DIRECTIONS FOR THIS TASK: Reproduce the listing in full, exactly as written, but without images.

DATA TO USE:
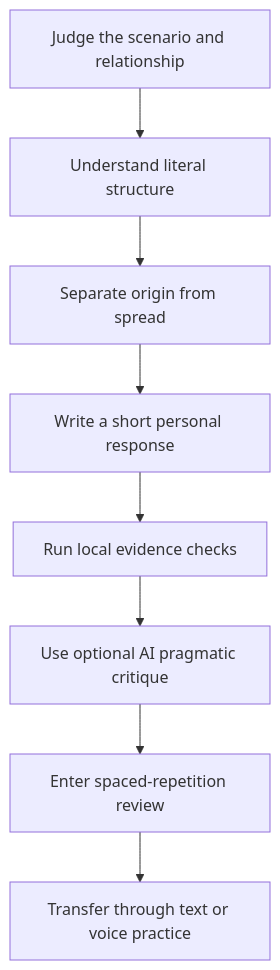
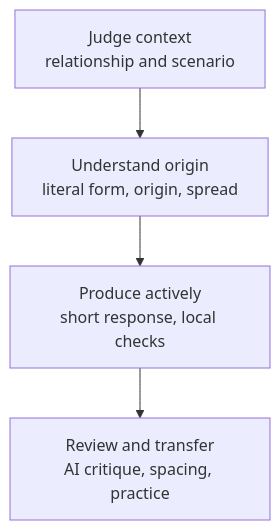
The first of 2 diagrams in README.en.md (AIALRA-0/saylo), drawn with Mermaid before and after one commit. The commit also changed other lines of this file and 2 other files, not shown here.

````diff
--- a/README.en.md
+++ b/README.en.md
@@ -83,11 +104,7 @@
 ```mermaid
 %% Start with scenario judgment and show how learning evidence reaches review and transfer
 flowchart TD
-    A[Judge the scenario and relationship] --> B[Understand literal structure]
-    B --> C[Separate origin from spread]
-    C --> D[Write a short personal response]
-    D --> E[Run local evidence checks]
-    E --> F[Use optional AI pragmatic critique]
-    F --> G[Enter spaced-repetition review]
-    G --> H[Transfer through text or voice practice]
+    A["Judge context<br/>relationship and scenario"] --> B["Understand origin<br/>literal form, origin, spread"]
+    B --> C["Produce actively<br/>short response, local checks"]
+    C --> D["Review and transfer<br/>AI critique, spacing, practice"]
 ```
````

SOLUTION FOR THIS EXERCISE:
The first of 2 diagrams in README.en.md (AIALRA-0/saylo), drawn with Mermaid before and after one commit. The commit also changed other lines of this file and 2 other files, not shown here.

````diff
--- a/README.en.md
+++ b/README.en.md
@@ -83,11 +104,7 @@
 ```mermaid
 %% Start with scenario judgment and show how learning evidence reaches review and transfer
 flowchart TD
-    A[Judge the scenario and relationship] --> B[Understand literal structure]
-    B --> C[Separate origin from spread]
-    C --> D[Write a short personal response]
-    D --> E[Run local evidence checks]
-    E --> F[Use optional AI pragmatic critique]
-    F --> G[Enter spaced-repetition review]
-    G --> H[Transfer through text or voice practice]
+    A["Judge context<br/>relationship and scenario"] --> B["Understand origin<br/>literal form, origin, spread"]
+    B --> C["Produce actively<br/>short response, local checks"]
+    C --> D["Review and transfer<br/>AI critique, spacing, practice"]
 ```
````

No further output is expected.